[DATA TO EXAMINE — start]

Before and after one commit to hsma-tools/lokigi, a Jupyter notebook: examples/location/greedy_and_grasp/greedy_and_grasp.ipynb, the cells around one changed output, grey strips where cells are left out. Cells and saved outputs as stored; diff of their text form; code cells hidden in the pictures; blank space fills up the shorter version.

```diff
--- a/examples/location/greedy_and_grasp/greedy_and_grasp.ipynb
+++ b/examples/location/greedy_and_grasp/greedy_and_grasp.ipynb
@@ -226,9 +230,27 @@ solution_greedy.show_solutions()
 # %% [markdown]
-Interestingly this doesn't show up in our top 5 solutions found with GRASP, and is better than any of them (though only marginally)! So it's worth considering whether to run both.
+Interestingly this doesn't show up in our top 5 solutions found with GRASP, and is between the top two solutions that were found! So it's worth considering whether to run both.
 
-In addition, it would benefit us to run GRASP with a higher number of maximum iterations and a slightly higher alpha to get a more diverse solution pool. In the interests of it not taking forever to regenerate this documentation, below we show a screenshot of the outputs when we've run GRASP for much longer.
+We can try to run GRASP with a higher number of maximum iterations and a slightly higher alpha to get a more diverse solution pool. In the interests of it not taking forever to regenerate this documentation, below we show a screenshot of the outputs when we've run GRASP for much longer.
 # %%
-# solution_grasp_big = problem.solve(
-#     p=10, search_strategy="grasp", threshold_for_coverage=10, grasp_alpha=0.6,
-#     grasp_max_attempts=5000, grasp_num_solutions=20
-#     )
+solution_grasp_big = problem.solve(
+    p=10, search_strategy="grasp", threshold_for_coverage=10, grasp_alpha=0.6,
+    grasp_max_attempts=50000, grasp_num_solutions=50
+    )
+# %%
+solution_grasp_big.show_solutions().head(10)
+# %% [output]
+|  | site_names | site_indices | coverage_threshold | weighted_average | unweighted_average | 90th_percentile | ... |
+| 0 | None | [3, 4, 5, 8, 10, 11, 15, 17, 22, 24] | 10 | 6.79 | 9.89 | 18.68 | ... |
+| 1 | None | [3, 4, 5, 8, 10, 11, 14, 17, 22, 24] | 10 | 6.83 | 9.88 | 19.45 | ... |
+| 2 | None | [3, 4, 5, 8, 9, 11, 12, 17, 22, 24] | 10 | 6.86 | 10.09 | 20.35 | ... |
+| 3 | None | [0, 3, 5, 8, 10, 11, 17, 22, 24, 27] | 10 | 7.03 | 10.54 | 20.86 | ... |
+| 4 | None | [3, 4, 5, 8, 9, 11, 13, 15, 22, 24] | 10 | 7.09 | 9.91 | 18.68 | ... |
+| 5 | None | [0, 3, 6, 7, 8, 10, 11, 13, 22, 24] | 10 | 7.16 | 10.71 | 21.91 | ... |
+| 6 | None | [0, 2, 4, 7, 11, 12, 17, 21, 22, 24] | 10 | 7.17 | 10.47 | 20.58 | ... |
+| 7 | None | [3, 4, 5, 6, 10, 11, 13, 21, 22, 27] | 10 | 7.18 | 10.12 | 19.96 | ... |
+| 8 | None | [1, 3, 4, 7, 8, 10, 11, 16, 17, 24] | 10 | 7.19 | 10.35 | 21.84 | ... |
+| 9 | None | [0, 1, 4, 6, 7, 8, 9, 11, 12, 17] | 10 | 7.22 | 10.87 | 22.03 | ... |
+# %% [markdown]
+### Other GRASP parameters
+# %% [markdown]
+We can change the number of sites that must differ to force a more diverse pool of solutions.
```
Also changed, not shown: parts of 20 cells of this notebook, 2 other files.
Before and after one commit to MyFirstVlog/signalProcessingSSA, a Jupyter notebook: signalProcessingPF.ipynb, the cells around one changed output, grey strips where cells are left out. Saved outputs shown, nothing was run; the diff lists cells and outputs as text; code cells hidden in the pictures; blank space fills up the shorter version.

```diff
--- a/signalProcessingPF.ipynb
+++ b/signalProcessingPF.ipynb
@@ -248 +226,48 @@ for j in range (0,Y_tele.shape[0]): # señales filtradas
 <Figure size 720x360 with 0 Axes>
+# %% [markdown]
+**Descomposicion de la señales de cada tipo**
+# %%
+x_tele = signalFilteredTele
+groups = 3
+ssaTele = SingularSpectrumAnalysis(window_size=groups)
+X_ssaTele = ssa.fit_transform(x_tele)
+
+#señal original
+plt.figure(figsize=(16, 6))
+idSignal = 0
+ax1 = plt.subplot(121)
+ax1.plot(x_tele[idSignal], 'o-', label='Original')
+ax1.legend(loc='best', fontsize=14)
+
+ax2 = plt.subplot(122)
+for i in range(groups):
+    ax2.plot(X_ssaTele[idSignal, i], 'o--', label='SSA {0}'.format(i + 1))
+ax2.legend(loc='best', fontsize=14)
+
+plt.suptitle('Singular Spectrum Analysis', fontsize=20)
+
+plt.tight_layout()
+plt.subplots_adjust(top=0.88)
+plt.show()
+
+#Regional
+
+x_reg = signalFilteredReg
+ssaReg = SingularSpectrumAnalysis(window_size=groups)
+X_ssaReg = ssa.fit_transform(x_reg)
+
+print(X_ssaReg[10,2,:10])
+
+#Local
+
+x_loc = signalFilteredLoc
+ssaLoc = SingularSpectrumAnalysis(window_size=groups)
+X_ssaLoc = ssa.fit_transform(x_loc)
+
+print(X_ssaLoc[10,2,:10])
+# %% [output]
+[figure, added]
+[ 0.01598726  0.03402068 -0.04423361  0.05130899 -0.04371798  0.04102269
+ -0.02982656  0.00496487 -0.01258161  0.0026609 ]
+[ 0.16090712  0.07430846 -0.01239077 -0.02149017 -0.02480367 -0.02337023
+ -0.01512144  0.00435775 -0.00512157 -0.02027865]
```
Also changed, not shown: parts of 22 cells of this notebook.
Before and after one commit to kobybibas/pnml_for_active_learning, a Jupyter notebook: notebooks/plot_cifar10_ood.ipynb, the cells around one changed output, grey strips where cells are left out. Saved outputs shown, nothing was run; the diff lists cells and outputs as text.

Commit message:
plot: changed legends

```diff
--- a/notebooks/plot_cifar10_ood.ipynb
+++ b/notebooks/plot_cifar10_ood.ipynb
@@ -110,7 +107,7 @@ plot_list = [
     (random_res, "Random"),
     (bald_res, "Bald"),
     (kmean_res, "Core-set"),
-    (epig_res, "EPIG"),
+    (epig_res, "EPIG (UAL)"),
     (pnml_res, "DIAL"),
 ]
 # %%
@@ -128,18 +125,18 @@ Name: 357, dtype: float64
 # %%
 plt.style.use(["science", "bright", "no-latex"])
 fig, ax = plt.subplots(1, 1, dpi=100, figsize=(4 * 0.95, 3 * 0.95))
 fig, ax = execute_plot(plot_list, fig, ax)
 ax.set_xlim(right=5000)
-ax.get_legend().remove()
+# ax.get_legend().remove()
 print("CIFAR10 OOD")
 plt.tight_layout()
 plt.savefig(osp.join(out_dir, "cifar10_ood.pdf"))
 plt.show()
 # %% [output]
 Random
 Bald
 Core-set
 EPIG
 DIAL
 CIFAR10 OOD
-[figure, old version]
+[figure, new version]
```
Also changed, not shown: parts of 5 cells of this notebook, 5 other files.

[DATA TO EXAMINE — finish]

> [EXERCISE INSTRUCTIONS]:
Return every line from the entries above that contains the word "groups".

> [EXERCISE SOLUTION]:
+groups = 3
+ssaTele = SingularSpectrumAnalysis(window_size=groups)
+for i in range(groups):
+ssaReg = SingularSpectrumAnalysis(window_size=groups)
+ssaLoc = SingularSpectrumAnalysis(window_size=groups)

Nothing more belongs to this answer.